From the first line to the last, output the data exactly as it stands, minus its pictures.

─── Provided information ───

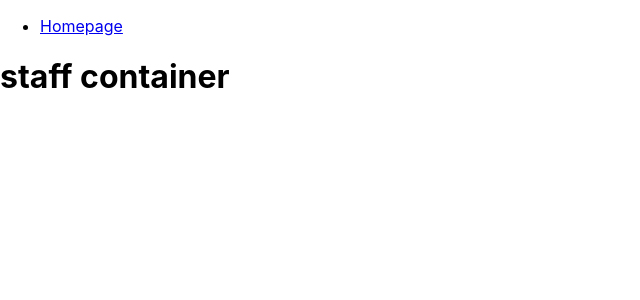
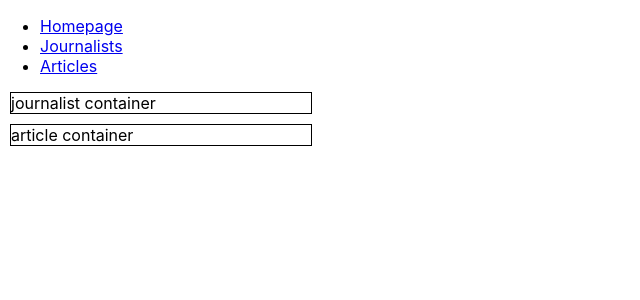
Before and after one commit to janeduncan/NewsAppFrontStaff, a React (Create React App) app: page /staff in a window 1280 px wide. Shown: the top 300 px of the page, without its empty margins (0-640 px from the left). Built offline with nearby package versions, Linux system fonts and the light colour scheme.

Commit message:
Adds various containers

```diff
--- a/src/App.css
+++ b/src/App.css
@@ -30,3 +30,15 @@
     transform: rotate(360deg);
   }
 }
+
+.article-container{
+  border: solid 1px black;
+  margin: 10px;
+  width: 300px;
+}
+
+.journalist-container{
+  border: solid 1px black;
+  margin: 10px;
+  width: 300px;
+}
--- a/src/App.js
+++ b/src/App.js
@@ -3,8 +3,9 @@ import {BrowserRouter as Router, Route, Switch} from "react-router-dom";
 import NavBar from './NavBar.js';
 import './App.css';
 import StaffContainer from './containers/StaffContainer.js';
+import JournalistListContainer from './containers/journalists/JournalistListContainer';
+import ArticleListContainer from './containers/articles/ArticleListContainer';
 
-//
 class App extends Component {
   render() {
     return (
@@ -13,6 +14,8 @@ class App extends Component {
           <NavBar/>
           <Switch>
             <Route exact path="/staff" component={StaffContainer}/>
+            <Route exact path="/staff/journalists" component={JournalistListContainer}/>
+            <Route exact path="/staff/articles" component={ArticleListContainer}/>
           </Switch>
         </React.Fragment>
       </Router>
--- a/src/NavBar.js
+++ b/src/NavBar.js
@@ -8,6 +8,12 @@ const NavBar = (props) => {
         <li className="navLink">
           <Link to="/staff">Homepage</Link>
         </li>
+        <li className="navLink">
+          <Link to="/staff/journalists">Journalists</Link>
+        </li>
+        <li className="navLink">
+          <Link to="/staff/articles">Articles</Link>
+        </li>
       </ul>
     </header>
   )
--- a/src/containers/StaffContainer.js
+++ b/src/containers/StaffContainer.js
@@ -1,4 +1,6 @@
 import React, {Component} from 'react';
+import JournalistContainer from './journalists/JournalistContainer.js';
+import ArticleContainer from './articles/ArticleContainer';
 
 class StaffContainer extends Component {
   constructor(props){
@@ -10,7 +12,12 @@ class StaffContainer extends Component {
   }
 
   render(){
-    return <h1>staff container</h1>
+    return (
+      <div className="staff-container">
+        <JournalistContainer/>
+        <ArticleContainer/>
+      </div>
+    )
   }
 }
 
--- a/src/containers/articles/ArticleContainer.js
+++ b/src/containers/articles/ArticleContainer.js
@@ -0,0 +1,11 @@
+import React from 'react';
+
+const ArticleContainer = (props) => {
+  return (
+    <div className="article-container">
+      article container
+    </div>
+  )
+}
+
+export default ArticleContainer;
--- a/src/containers/articles/ArticleListContainer.js
+++ b/src/containers/articles/ArticleListContainer.js
@@ -0,0 +1,11 @@
+import React from 'react';
+
+const ArticleListContainer = (props) => {
+  return (
+    <div className="article-list-container">
+      articles list
+    </div>
+  )
+}
+
+export default ArticleListContainer;
--- a/src/containers/journalists/JournalistContainer.js
+++ b/src/containers/journalists/JournalistContainer.js
@@ -0,0 +1,11 @@
+import React from 'react';
+
+const JournalistContainer = (props) => {
+  return (
+    <div className="journalist-container">
+      journalist container
+    </div>
+  )
+}
+
+export default JournalistContainer;
--- a/src/containers/journalists/JournalistListContainer.js
+++ b/src/containers/journalists/JournalistListContainer.js
@@ -0,0 +1,11 @@
+import React from 'react';
+
+const JournalistList = (props) => {
+  return (
+    <div className="journalist-list-container">
+      journalists list
+    </div>
+  )
+}
+
+export default JournalistList;
```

───

Response ▸
Before and after one commit to janeduncan/NewsAppFrontStaff, a React (Create React App) app: page /staff in a window 1280 px wide. Shown: the top 300 px of the page, without its empty margins (0-640 px from the left). Built offline with nearby package versions, Linux system fonts and the light colour scheme.

Commit message:
Adds various containers

```diff
--- a/src/App.css
+++ b/src/App.css
@@ -30,3 +30,15 @@
     transform: rotate(360deg);
   }
 }
+
+.article-container{
+  border: solid 1px black;
+  margin: 10px;
+  width: 300px;
+}
+
+.journalist-container{
+  border: solid 1px black;
+  margin: 10px;
+  width: 300px;
+}
--- a/src/App.js
+++ b/src/App.js
@@ -3,8 +3,9 @@ import {BrowserRouter as Router, Route, Switch} from "react-router-dom";
 import NavBar from './NavBar.js';
 import './App.css';
 import StaffContainer from './containers/StaffContainer.js';
+import JournalistListContainer from './containers/journalists/JournalistListContainer';
+import ArticleListContainer from './containers/articles/ArticleListContainer';
 
-//
 class App extends Component {
   render() {
     return (
@@ -13,6 +14,8 @@ class App extends Component {
           <NavBar/>
           <Switch>
             <Route exact path="/staff" component={StaffContainer}/>
+            <Route exact path="/staff/journalists" component={JournalistListContainer}/>
+            <Route exact path="/staff/articles" component={ArticleListContainer}/>
           </Switch>
         </React.Fragment>
       </Router>
--- a/src/NavBar.js
+++ b/src/NavBar.js
@@ -8,6 +8,12 @@ const NavBar = (props) => {
         <li className="navLink">
           <Link to="/staff">Homepage</Link>
         </li>
+        <li className="navLink">
+          <Link to="/staff/journalists">Journalists</Link>
+        </li>
+        <li className="navLink">
+          <Link to="/staff/articles">Articles</Link>
+        </li>
       </ul>
     </header>
   )
--- a/src/containers/StaffContainer.js
+++ b/src/containers/StaffContainer.js
@@ -1,4 +1,6 @@
 import React, {Component} from 'react';
+import JournalistContainer from './journalists/JournalistContainer.js';
+import ArticleContainer from './articles/ArticleContainer';
 
 class StaffContainer extends Component {
   constructor(props){
@@ -10,7 +12,12 @@ class StaffContainer extends Component {
   }
 
   render(){
-    return <h1>staff container</h1>
+    return (
+      <div className="staff-container">
+        <JournalistContainer/>
+        <ArticleContainer/>
+      </div>
+    )
   }
 }
 
--- a/src/containers/articles/ArticleContainer.js
+++ b/src/containers/articles/ArticleContainer.js
@@ -0,0 +1,11 @@
+import React from 'react';
+
+const ArticleContainer = (props) => {
+  return (
+    <div className="article-container">
+      article container
+    </div>
+  )
+}
+
+export default ArticleContainer;
--- a/src/containers/articles/ArticleListContainer.js
+++ b/src/containers/articles/ArticleListContainer.js
@@ -0,0 +1,11 @@
+import React from 'react';
+
+const ArticleListContainer = (props) => {
+  return (
+    <div className="article-list-container">
+      articles list
+    </div>
+  )
+}
+
+export default ArticleListContainer;
--- a/src/containers/journalists/JournalistContainer.js
+++ b/src/containers/journalists/JournalistContainer.js
@@ -0,0 +1,11 @@
+import React from 'react';
+
+const JournalistContainer = (props) => {
+  return (
+    <div className="journalist-container">
+      journalist container
+    </div>
+  )
+}
+
+export default JournalistContainer;
--- a/src/containers/journalists/JournalistListContainer.js
+++ b/src/containers/journalists/JournalistListContainer.js
@@ -0,0 +1,11 @@
+import React from 'react';
+
+const JournalistList = (props) => {
+  return (
+    <div className="journalist-list-container">
+      journalists list
+    </div>
+  )
+}
+
+export default JournalistList;
```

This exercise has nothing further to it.